Lupe Fiasco’s Enemy Of The State Mixtape: A Study In Music Business Models
My daughter turned me onto Lupe Fiasco a couple weeks ago. When I start listening to a new artist, I often will go to the Hype Machine and listen to a stream of their music. In the process of doing that, I came across Lupe’s new Enemy Of The State mixtape which is the “artist of the weekend” on fredwilson.fm this weekend.
Enemy Of The State is a mixtape which means it is a bunch of tracks that Lupe remixed and put out for free on the Internet. Artists who Lupe remixed on Enemy Of The State include Radiohead, Lil Wayne and Jay-Z.
I don’t know what the economic relationship is between Lupe and all of these artists he remixed. Clearly that impacts the cost of putting out a mixtape.

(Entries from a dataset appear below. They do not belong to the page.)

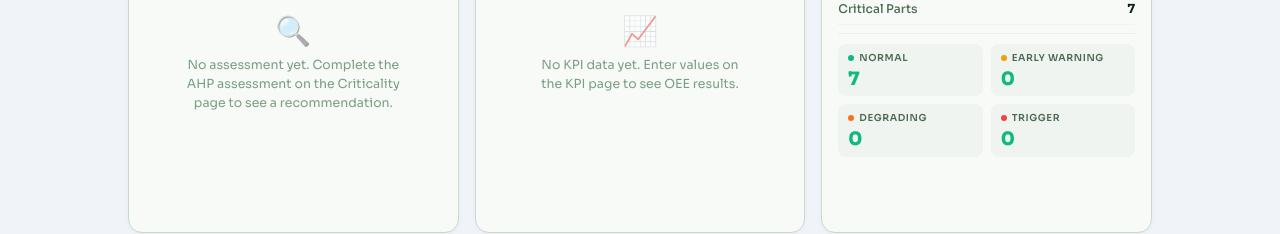
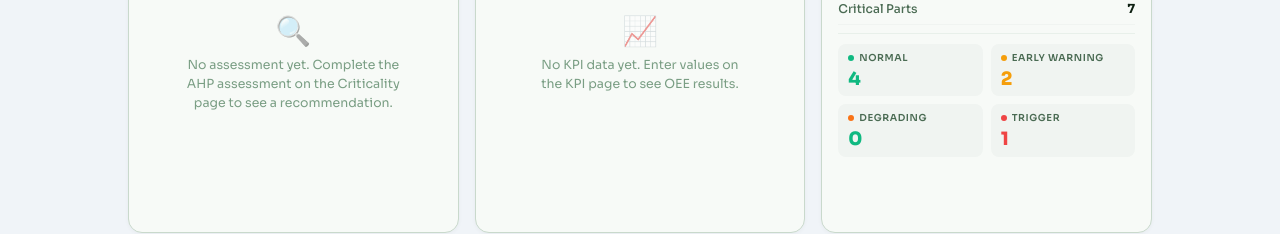
Before and after one commit to Ange-09/Fix-Flow, a Next.js app: page /dashboard in a window 1280 px wide. Shown: the part 633-867 px from the top of the page. Built offline with nearby package versions, Linux system fonts and the light colour scheme.

Commit message:
Update DashboardSection.tsx

```diff
--- a/src/app/(main)/dashboard/DashboardSection/DashboardSection.tsx
+++ b/src/app/(main)/dashboard/DashboardSection/DashboardSection.tsx
@@ -9,7 +9,7 @@ import {
 } from "@/app/lib/machineData";
 import { useAppContext, TIME_FRAME_OPTIONS } from "@/app/context/AppContext";
 import type { AHPStrategyId } from "@/app/context/AppContext";
-import { getConditionStatus, parseDateString } from "@/app/lib/pfCurveUtils";
+import { computeLifeMetrics } from "@/app/(main)/spare-parts/components/SparePartRow/SparePartRow";
 import {
   getSparePartsByMachine,
   computeROP,
@@ -210,6 +210,49 @@ function fmtHrs(val: number): string {
   return `${val.toFixed(2)} hrs`;
 }
 
+// ── Spare parts condition counter (new life-hour model) ──────────────────────
+
+interface ConditionCounts {
+  normal: number;
+  earlyWarn: number;
+  degrading: number;
+  trigger: number;
+}
+
+function resolvePartStatus(
+  partId: string,
+  liveState: Record<
+    string,
+    { installationDate: string; expectedLife: number; avgDailyUsage: number }
+  >,
+  defaults: {
+    installationDate?: string;
+    expectedLife?: number;
+    avgDailyUsage?: number;
+  },
+): "Normal" | "Early Warning" | "Degrading Condition" | "Maintenance Trigger" {
+  const state = liveState[partId];
+
+  const installationDate =
+    state?.installationDate ?? defaults.installationDate ?? "";
+  const expectedLife = state?.expectedLife ?? defaults.expectedLife ?? 8000;
+  const avgDailyUsage = state?.avgDailyUsage ?? defaults.avgDailyUsage ?? 8;
+
+  const { status } = computeLifeMetrics(
+    installationDate,
+    expectedLife,
+    avgDailyUsage,
+  );
+  return status;
+}
+
+function bumpCount(counts: ConditionCounts, status: string) {
+  if (status === "Maintenance Trigger") counts.trigger++;
+  else if (status === "Degrading Condition") counts.degrading++;
+  else if (status === "Early Warning") counts.earlyWarn++;
+  else counts.normal++;
+}
+
 // ── Main component ───────────────────────────────────────────────────────────
 
 interface DashboardSectionProps {
@@ -232,7 +275,6 @@ export default function DashboardSection({ machineId }: DashboardSectionProps) {
   const isCustomMachine =
     !staticMachine && customMachines.some((m) => m.id === resolvedId);
 
-  // spareParts only exists on static Machine records
   const spareParts = staticMachine?.spareParts ?? [];
 
   const kpiState = allKpiStates[resolvedId];
@@ -307,65 +349,43 @@ export default function DashboardSection({ machineId }: DashboardSectionProps) {
     1,
   );
 
-  // ── Critical Spare Parts — static + custom ────────────────────────────────
-  // Static critical parts defined in machineData
+  // ── Critical Spare Parts — life-hour model condition counting ─────────────
   const criticalParts = spareParts.filter(
     (p) => p.classification === "Critical",
   );
-
-  // Custom parts added by the user on the Spare Parts page for this machine
-  // (all custom parts are implicitly critical)
   const customCriticalParts = allCustomSpareParts[resolvedId] ?? [];
-
   const totalCriticalParts = criticalParts.length + customCriticalParts.length;
 
-  let countNormal = 0;
-  let countEarlyWarn = 0;
-  let countDegrading = 0;
-  let countTrigger = 0;
+  const conditionCounts = useMemo<ConditionCounts>(() => {
+    const counts: ConditionCounts = {
+      normal: 0,
+      earlyWarn: 0,
+      degrading: 0,
+      trigger: 0,
+    };
 
-  // Count static critical parts
-  criticalParts.forEach((p) => {
-    const liveState = liveSparePartsState[p.id];
-    const pDateStr = liveState?.pDate ?? p.defaultPDate;
-    const interval = liveState?.pfInterval ?? p.defaultPFInterval;
+    // Static critical parts — use live state, fall back to machineData defaults
+    criticalParts.forEach((p) => {
+      const status = resolvePartStatus(p.id, liveSparePartsState, {
+        installationDate: p.defaultInstallationDate,
+        expectedLife: p.defaultExpectedLife,
+        avgDailyUsage: p.defaultAvgDailyUsage,
+      });
+      bumpCount(counts, status);
+    });
 
-    if (!pDateStr || !interval) {
-      countNormal++;
-      return;
-    }
-    const pd = parseDateString(pDateStr);
-    if (!pd) {
-      countNormal++;
-      return;
-    }
+    // Custom critical parts — use live state, fall back to part's own fields
+    customCriticalParts.forEach((p) => {
+      const status = resolvePartStatus(p.id, liveSparePartsState, {
+        installationDate: p.installationDate,
+        expectedLife: p.expectedLife,
+        avgDailyUsage: p.avgDailyUsage,
+      });
+      bumpCount(counts, status);
+    });
 
-    const cond = getConditionStatus(pd, interval);
-    if (cond === "Maintenance Trigger") countTrigger++;
-    else if (cond === "Degrading Condition") countDegrading++;
-    else if (cond === "Early Warning") countEarlyWarn++;
-    else countNormal++;
-  });
-
-  // Count custom critical parts
-  customCriticalParts.forEach((p) => {
-    const liveState = liveSparePartsState[p.id];
-    if (!liveState?.pDate) {
-      countNormal++;
-      return;
-    }
-    const pd = parseDateString(liveState.pDate);
-    if (!pd) {
-      countNormal++;
-      return;
-    }
-
-    const cond = getConditionStatus(pd, liveState.pfInterval);
-    if (cond === "Maintenance Trigger") countTrigger++;
-    else if (cond === "Degrading Condition") countDegrading++;
-    else if (cond === "Early Warning") countEarlyWarn++;
-    else countNormal++;
-  });
+    return counts;
+  }, [criticalParts, customCriticalParts, liveSparePartsState]);
 
   // ── Consumables (ROP-based stock status) ──────────────────────────────────
   const sparesMachineId = MACHINE_ID_MAP[resolvedId] ?? resolvedId;
@@ -385,8 +405,8 @@ export default function DashboardSection({ machineId }: DashboardSectionProps) {
     const customRows = (allCustomSpareParts[sparesMachineId] ?? []).map(
       (p) => ({
         id: p.id,
-        d: p.d,
-        L: p.L,
+        d: 0,
+        L: 0,
         SS: p.SS,
         currentStock: p.currentStock,
       }),
@@ -408,13 +428,12 @@ export default function DashboardSection({ machineId }: DashboardSectionProps) {
     else consumableBad++;
   });
 
-  // ── Consumable status bar widths ──────────────────────────────────────────
   const consumableTotalSafe = consumableTotal || 1;
   const consumableGoodPct = (consumableGood / consumableTotalSafe) * 100;
   const consumableWarnPct = (consumableWarn / consumableTotalSafe) * 100;
   const consumableBadPct = (consumableBad / consumableTotalSafe) * 100;
 
-  // ── Guard: bail if id belongs to neither static nor custom list ───────────
+  // ── Guard ─────────────────────────────────────────────────────────────────
   if (!staticMachine && !isCustomMachine) return null;
 
   return (
@@ -703,7 +722,7 @@ export default function DashboardSection({ machineId }: DashboardSectionProps) {
                       className={styles.sparePartsConditionCount}
                       style={{ color: "#10b981" }}
                     >
-                      {countNormal}
+                      {conditionCounts.normal}
                     </span>
                   </div>
 
@@ -720,10 +739,11 @@ export default function DashboardSection({ machineId }: DashboardSectionProps) {
                     <span
                       className={styles.sparePartsConditionCount}
                       style={{
-                        color: countEarlyWarn > 0 ? "#f59e0b" : "#10b981",
+                        color:
+                          conditionCounts.earlyWarn > 0 ? "#f59e0b" : "#10b981",
                       }}
                     >
-                      {countEarlyWarn}
+                      {conditionCounts.earlyWarn}
                     </span>
                   </div>
 
@@ -740,10 +760,11 @@ export default function DashboardSection({ machineId }: DashboardSectionProps) {
                     <span
                       className={styles.sparePartsConditionCount}
                       style={{
-                        color: countDegrading > 0 ? "#f97316" : "#10b981",
+                        color:
+                          conditionCounts.degrading > 0 ? "#f97316" : "#10b981",
                       }}
                     >
-                      {countDegrading}
+                      {conditionCounts.degrading}
                     </span>
                   </div>
 
@@ -760,10 +781,11 @@ export default function DashboardSection({ machineId }: DashboardSectionProps) {
                     <span
                       className={styles.sparePartsConditionCount}
                       style={{
-                        color: countTrigger > 0 ? "#ef4444" : "#10b981",
+                        color:
+                          conditionCounts.trigger > 0 ? "#ef4444" : "#10b981",
                       }}
                     >
-                      {countTrigger}
+                      {conditionCounts.trigger}
                     </span>
                   </div>
                 </div>
```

But the fact that a major recording artist like Lupe is putting out free music is pretty interesting to me. He plans to put out another mixtape called “Friend Of The People” later this month.

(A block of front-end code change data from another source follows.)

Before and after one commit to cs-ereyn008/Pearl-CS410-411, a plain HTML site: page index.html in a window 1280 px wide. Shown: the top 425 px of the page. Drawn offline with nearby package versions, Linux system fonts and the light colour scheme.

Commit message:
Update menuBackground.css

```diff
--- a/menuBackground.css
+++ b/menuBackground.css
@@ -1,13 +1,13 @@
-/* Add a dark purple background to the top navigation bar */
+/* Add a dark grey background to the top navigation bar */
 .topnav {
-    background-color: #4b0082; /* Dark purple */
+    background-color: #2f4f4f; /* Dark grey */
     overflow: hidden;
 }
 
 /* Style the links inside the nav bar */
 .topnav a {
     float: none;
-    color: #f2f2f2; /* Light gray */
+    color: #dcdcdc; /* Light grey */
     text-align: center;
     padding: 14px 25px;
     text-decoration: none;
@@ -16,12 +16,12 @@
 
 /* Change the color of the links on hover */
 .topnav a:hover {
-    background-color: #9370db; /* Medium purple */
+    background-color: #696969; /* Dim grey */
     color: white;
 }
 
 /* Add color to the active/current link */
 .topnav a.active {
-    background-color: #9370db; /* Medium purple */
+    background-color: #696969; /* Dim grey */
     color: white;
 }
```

The last track on Enemy Of The State is called “HP Skit”.
Give that track a listen and then watch this HP advertisement which features Lupe and others.
So Lupe included an HP advertisement on the Enemy Of The State mixtape. Let’s say Enemy Of The State is downloaded a half million times. And let’s say that the average downloader listens to the mixtape all the way through five times. Then that HP ad would be listened to 2.5 million times. At a $10 cpm (high but not crazy high), that would be worth $25,000 as an audio ad buy. If Lupe could put out one of these mixtapes a month, then that’s $300,000 per year.

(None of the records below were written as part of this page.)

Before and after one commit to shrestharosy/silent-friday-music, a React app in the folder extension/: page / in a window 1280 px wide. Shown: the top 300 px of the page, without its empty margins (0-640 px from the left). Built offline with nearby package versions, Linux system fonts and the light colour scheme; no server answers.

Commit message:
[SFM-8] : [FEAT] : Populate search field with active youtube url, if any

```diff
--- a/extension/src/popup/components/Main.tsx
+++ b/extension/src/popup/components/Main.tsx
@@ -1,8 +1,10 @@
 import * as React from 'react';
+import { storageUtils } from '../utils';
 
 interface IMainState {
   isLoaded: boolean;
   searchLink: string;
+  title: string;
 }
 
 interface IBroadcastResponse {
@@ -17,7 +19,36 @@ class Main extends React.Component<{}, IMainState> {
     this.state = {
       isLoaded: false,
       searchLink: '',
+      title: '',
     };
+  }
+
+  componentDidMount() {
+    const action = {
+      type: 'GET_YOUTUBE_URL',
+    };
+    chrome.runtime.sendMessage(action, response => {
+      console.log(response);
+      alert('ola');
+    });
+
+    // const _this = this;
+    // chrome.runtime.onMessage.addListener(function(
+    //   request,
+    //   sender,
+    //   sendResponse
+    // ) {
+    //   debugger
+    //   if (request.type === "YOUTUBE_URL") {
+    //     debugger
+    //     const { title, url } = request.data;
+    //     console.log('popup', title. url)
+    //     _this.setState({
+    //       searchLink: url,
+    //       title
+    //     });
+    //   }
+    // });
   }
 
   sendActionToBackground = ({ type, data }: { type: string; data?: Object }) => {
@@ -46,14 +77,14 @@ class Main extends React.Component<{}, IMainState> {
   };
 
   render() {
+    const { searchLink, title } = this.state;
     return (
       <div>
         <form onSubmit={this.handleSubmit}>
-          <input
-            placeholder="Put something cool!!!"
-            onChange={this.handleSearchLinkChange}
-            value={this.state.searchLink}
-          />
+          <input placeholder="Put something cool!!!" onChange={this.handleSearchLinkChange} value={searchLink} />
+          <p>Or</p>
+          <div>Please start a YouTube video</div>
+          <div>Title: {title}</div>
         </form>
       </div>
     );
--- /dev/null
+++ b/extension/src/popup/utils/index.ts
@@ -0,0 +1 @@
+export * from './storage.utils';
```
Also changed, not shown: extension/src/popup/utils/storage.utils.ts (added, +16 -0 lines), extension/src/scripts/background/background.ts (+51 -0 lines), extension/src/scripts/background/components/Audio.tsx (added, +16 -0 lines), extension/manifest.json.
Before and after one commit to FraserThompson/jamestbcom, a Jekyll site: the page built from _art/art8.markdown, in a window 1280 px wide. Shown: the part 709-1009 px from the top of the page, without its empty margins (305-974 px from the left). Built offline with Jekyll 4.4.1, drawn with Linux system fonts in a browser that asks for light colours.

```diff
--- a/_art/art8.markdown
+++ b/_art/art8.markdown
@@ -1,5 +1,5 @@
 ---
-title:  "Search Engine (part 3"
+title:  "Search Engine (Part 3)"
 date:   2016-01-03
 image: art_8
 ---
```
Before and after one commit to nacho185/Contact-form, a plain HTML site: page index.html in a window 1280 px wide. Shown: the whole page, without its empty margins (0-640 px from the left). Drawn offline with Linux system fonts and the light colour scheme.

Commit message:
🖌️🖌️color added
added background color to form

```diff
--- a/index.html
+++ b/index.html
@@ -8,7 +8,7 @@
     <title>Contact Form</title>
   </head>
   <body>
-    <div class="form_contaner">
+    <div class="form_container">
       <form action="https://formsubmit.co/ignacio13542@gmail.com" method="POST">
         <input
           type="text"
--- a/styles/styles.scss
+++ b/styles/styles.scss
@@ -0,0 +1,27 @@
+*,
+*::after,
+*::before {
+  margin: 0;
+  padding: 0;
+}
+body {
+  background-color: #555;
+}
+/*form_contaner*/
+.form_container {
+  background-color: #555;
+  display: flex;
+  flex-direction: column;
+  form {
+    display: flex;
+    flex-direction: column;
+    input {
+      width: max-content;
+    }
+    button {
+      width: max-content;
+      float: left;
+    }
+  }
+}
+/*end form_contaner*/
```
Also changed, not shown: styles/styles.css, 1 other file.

I was in a board meeting last week and one of the company founders made a very interesting assertion about the difference between old media and new media. He asserted that old media is about how much money you can charge each viewer. New media is about how many viewers you can get.
Now that’s a gross oversimplification of his assertion, but the point is useful. The whole free mixtape movement is about getting as many listeners as possible, using existing music for the most part. The idea of monetizing it with lightweight advertising (nobody forces you to listen to HP Skit and it comes at the end) is very interesting to me.
It will be interesting to see if we get more of this kind of thing. I think we will.